TASK BRIEF: Copy each line of the listing below where the word "Ajouter" turns up.

EXERCISE MATERIALS:
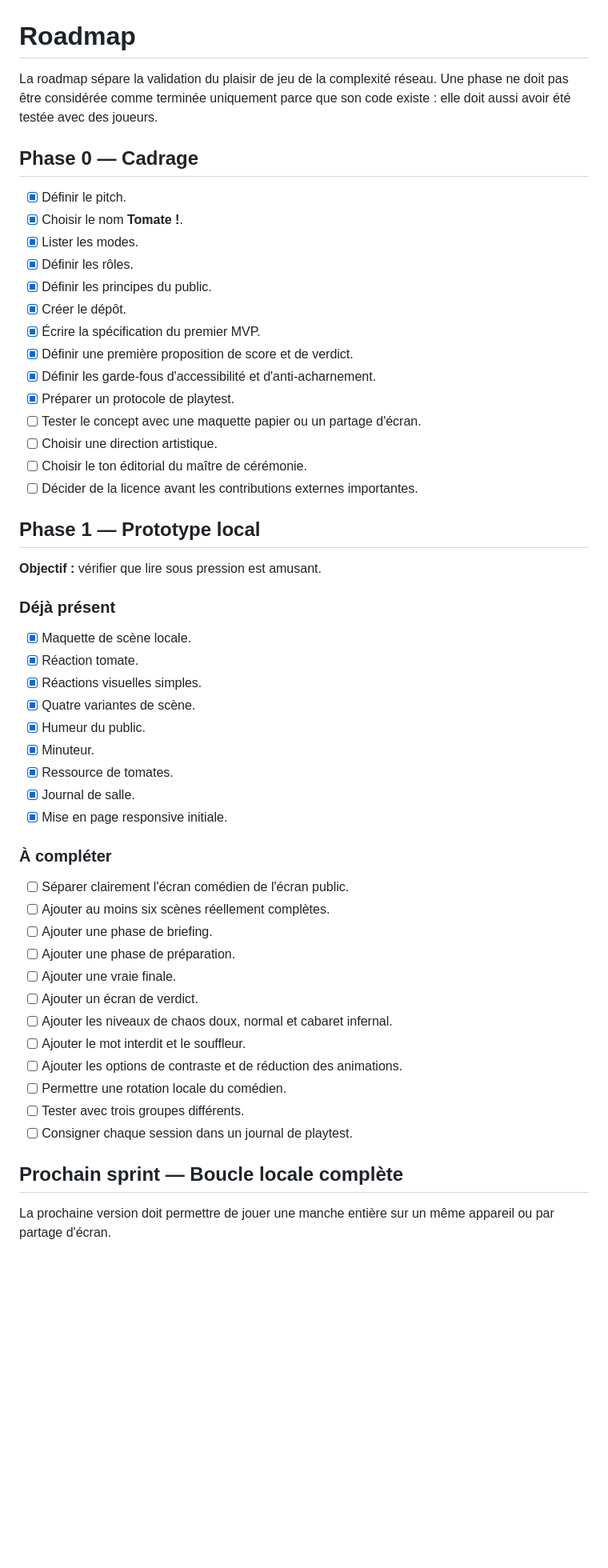
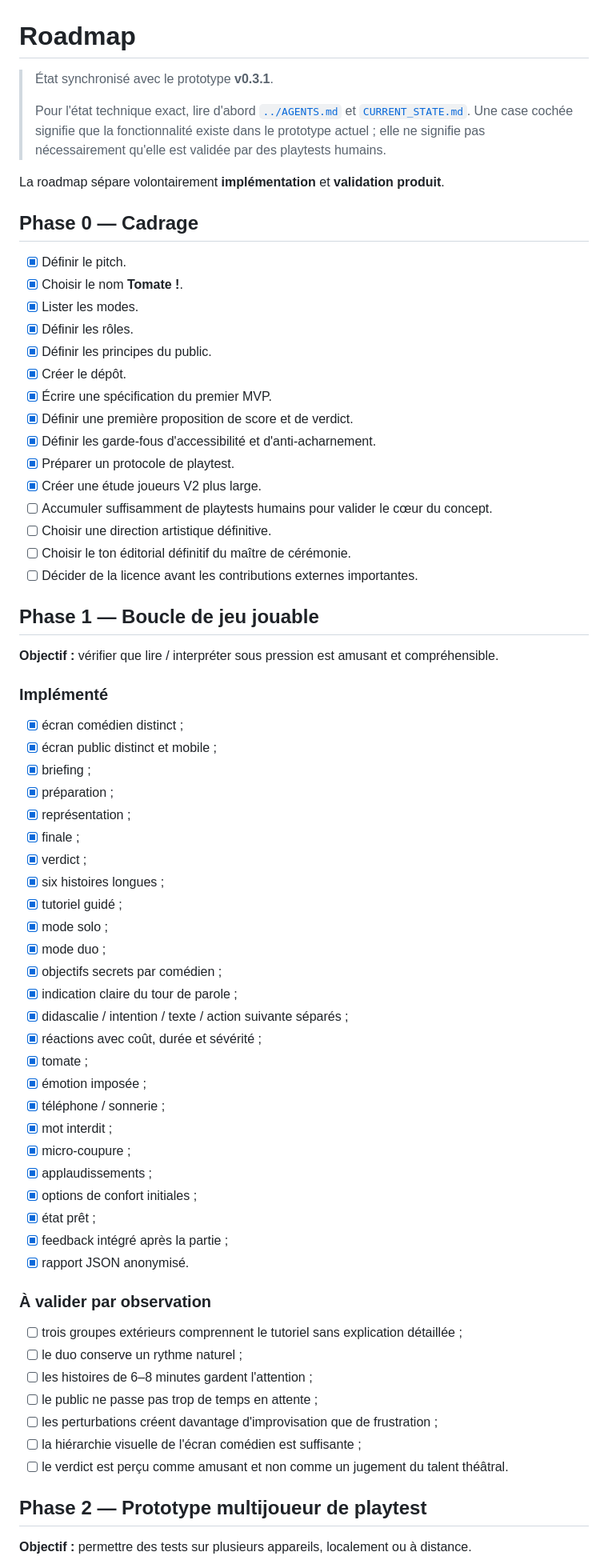
Before and after one commit to MutenRock/tomate-game, a Markdown page: docs/07-roadmap.md, the part around one of its changes. Shown at 80% size. GitHub-like rendering; blank space fills up the shorter version.

Commit message:
docs: sync roadmap with v0.3.1

```diff
--- a/docs/07-roadmap.md
+++ b/docs/07-roadmap.md
@@ -1,6 +1,10 @@
 # Roadmap
 
-La roadmap sépare la validation du plaisir de jeu de la complexité réseau. Une phase ne doit pas être considérée comme terminée uniquement parce que son code existe : elle doit aussi avoir été testée avec des joueurs.
+> État synchronisé avec le prototype **v0.3.1**.
+>
+> Pour l'état technique exact, lire d'abord [`../AGENTS.md`](../AGENTS.md) et [`CURRENT_STATE.md`](CURRENT_STATE.md). Une case cochée signifie que la fonctionnalité existe dans le prototype actuel ; elle ne signifie pas nécessairement qu'elle est validée par des playtests humains.
+
+La roadmap sépare volontairement **implémentation** et **validation produit**.
 
 ## Phase 0 — Cadrage
 
@@ -10,47 +14,59 @@ La roadmap sépare la validation du plaisir de jeu de la complexité réseau. Un
 - [x] Définir les rôles.
 - [x] Définir les principes du public.
 - [x] Créer le dépôt.
-- [x] Écrire la spécification du premier MVP.
+- [x] Écrire une spécification du premier MVP.
 - [x] Définir une première proposition de score et de verdict.
 - [x] Définir les garde-fous d'accessibilité et d'anti-acharnement.
 - [x] Préparer un protocole de playtest.
-- [ ] Tester le concept avec une maquette papier ou un partage d'écran.
-- [ ] Choisir une direction artistique.
-- [ ] Choisir le ton éditorial du maître de cérémonie.
+- [x] Créer une étude joueurs V2 plus large.
+- [ ] Accumuler suffisamment de playtests humains pour valider le cœur du concept.
+- [ ] Choisir une direction artistique définitive.
+- [ ] Choisir le ton éditorial définitif du maître de cérémonie.
 - [ ] Décider de la licence avant les contributions externes importantes.
 
-## Phase 1 — Prototype local
+## Phase 1 — Boucle de jeu jouable
 
-**Objectif :** vérifier que lire sous pression est amusant.
+**Objectif :** vérifier que lire / interpréter sous pression est amusant et compréhensible.
 
-### Déjà présent
+### Implémenté
 
-- [x] Maquette de scène locale.
-- [x] Réaction tomate.
-- [x] Réactions visuelles simples.
-- [x] Quatre variantes de scène.
-- [x] Humeur du public.
-- [x] Minuteur.
-- [x] Ressource de tomates.
-- [x] Journal de salle.
-- [x] Mise en page responsive initiale.
+- [x] écran comédien distinct ;
+- [x] écran public distinct et mobile ;
+- [x] briefing ;
+- [x] préparation ;
+- [x] représentation ;
+- [x] finale ;
+- [x] verdict ;
+- [x] six histoires longues ;
+- [x] tutoriel guidé ;
+- [x] mode solo ;
+- [x] mode duo ;
+- [x] objectifs secrets par comédien ;
+- [x] indication claire du tour de parole ;
+- [x] didascalie / intention / texte / action suivante séparés ;
+- [x] réactions avec coût, durée et sévérité ;
+- [x] tomate ;
+- [x] émotion imposée ;
+- [x] téléphone / sonnerie ;
+- [x] mot interdit ;
+- [x] micro-coupure ;
+- [x] applaudissements ;
+- [x] options de confort initiales ;
+- [x] état prêt ;
+- [x] feedback intégré après la partie ;
+- [x] rapport JSON anonymisé.
 
-### À compléter
+### À valider par observation
 
-- [ ] Séparer clairement l'écran comédien de l'écran public.
-- [ ] Ajouter au moins six scènes réellement complètes.
-- [ ] Ajouter une phase de briefing.
-- [ ] Ajouter une phase de préparation.
-- [ ] Ajouter une vraie finale.
-- [ ] Ajouter un écran de verdict.
-- [ ] Ajouter les niveaux de chaos doux, normal et cabaret infernal.
-- [ ] Ajouter le mot interdit et le souffleur.
-- [ ] Ajouter les options de contraste et de réduction des animations.
-- [ ] Permettre une rotation locale du comédien.
-- [ ] Tester avec trois groupes différents.
-- [ ] Consigner chaque session dans un journal de playtest.
+- [ ] trois groupes extérieurs comprennent le tutoriel sans explication détaillée ;
+- [ ] le duo conserve un rythme naturel ;
+- [ ] les histoires de 6–8 minutes gardent l'attention ;
+- [ ] le public ne passe pas trop de temps en attente ;
+- [ ] les perturbations créent davantage d'improvisation que de frustration ;
+- [ ] la hiérarchie visuelle de l'écran comédien est suffisante ;
+- [ ] le verdict est perçu comme amusant et non comme un jugement du talent théâtral.
 
-## Prochain sprint — Boucle locale complète
+## Phase 2 — Prototype multijoueur de playtest
 
-La prochaine version doit permettre de jouer une manche entière sur un même appareil ou par partage d'écran.
+**Objectif :** permettre des tests sur plusieurs appareils, localement ou à distance.
 
```
Also changed, not shown: other parts of docs/07-roadmap.md (+152 -82 lines).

FINISHED EXERCISE:
-- [ ] Ajouter au moins six scènes réellement complètes.
-- [ ] Ajouter une phase de briefing.
-- [ ] Ajouter une phase de préparation.
-- [ ] Ajouter une vraie finale.
-- [ ] Ajouter un écran de verdict.
-- [ ] Ajouter les niveaux de chaos doux, normal et cabaret infernal.
-- [ ] Ajouter le mot interdit et le souffleur.
-- [ ] Ajouter les options de contraste et de réduction des animations.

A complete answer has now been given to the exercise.